If you automate an ineffective or inefficient process, the only thing you will have is automated trouble. One of the major tasks any company that wishes to automate processes must do is to take inventory of the currently used processes, determine if they are suitable to be automated, determine if they are already optimized and if all is yes, then decide if you want to automate said process. If any of the questions is no, stay away from automation.

A great example of how this can go wrong is the blind implementation of RPA everywhere within the organization without a structured BPM approach behind it.

In the end, automation is for 90% nothing more than replacing a human actor by a computer or code. It typically does not change the content or context of the process.
BPM is all about mindset first and toolset later....much later
Difficult to understand why they do this.
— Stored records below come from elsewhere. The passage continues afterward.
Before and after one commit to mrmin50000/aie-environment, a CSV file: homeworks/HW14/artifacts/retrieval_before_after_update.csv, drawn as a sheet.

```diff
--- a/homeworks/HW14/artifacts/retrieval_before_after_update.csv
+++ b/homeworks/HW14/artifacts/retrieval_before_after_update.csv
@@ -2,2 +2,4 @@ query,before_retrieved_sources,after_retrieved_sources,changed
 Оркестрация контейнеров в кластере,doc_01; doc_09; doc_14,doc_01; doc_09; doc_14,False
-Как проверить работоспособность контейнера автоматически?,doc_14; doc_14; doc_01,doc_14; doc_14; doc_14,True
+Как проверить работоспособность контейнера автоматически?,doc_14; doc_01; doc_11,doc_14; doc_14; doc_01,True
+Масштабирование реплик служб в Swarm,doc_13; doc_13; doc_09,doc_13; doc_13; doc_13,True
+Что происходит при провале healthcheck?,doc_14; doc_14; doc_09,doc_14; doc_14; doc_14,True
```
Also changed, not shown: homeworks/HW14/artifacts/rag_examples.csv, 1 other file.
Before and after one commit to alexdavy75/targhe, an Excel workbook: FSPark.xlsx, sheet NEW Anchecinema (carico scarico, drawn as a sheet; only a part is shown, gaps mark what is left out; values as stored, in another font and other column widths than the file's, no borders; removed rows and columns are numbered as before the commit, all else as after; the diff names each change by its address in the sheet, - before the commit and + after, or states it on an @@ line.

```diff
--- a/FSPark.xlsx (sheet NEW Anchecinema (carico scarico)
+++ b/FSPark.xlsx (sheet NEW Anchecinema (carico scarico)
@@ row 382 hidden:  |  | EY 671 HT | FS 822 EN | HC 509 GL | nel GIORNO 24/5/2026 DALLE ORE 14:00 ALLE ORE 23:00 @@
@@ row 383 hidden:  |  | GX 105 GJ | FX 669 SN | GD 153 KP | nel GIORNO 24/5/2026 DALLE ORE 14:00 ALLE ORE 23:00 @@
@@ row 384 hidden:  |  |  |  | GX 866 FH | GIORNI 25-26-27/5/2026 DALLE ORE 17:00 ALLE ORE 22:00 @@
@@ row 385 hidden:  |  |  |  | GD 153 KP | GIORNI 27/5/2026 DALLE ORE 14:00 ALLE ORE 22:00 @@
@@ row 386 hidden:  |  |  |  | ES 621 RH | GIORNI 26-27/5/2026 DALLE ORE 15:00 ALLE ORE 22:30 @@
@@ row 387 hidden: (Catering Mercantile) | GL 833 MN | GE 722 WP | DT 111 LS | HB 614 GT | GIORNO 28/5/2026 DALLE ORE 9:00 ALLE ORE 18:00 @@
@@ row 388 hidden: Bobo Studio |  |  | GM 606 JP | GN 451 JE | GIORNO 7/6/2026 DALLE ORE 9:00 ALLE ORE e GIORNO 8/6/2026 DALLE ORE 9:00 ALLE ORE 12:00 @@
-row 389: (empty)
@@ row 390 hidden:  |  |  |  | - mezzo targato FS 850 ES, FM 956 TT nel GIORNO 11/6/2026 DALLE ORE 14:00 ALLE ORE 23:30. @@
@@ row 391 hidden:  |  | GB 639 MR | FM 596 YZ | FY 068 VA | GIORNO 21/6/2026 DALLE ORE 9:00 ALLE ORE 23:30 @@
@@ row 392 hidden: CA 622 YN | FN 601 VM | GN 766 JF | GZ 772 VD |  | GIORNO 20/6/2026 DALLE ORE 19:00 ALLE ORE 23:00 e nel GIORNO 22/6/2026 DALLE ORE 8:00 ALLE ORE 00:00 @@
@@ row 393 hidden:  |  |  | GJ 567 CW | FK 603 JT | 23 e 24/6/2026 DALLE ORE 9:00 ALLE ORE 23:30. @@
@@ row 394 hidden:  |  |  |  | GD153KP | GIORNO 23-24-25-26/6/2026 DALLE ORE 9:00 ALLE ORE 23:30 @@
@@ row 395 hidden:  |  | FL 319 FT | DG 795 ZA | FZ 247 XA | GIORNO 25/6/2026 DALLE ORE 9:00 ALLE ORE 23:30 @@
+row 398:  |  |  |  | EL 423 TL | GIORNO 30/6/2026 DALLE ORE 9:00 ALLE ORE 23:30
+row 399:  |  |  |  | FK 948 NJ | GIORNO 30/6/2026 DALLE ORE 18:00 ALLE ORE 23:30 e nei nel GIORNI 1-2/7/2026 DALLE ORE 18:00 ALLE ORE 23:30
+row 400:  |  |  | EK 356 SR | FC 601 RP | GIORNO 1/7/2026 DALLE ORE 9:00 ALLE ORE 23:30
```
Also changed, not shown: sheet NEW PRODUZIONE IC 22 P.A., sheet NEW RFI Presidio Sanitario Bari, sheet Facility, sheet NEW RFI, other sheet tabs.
After all, an automation initiative is no different from any other initiative that consumes time and resources, accordingly, top management should ask for an ROI submission for each initiative of significance\ and require that it include goals/objectives.
  1. more than a month ago
  2. BPM Discussions
  3. # 2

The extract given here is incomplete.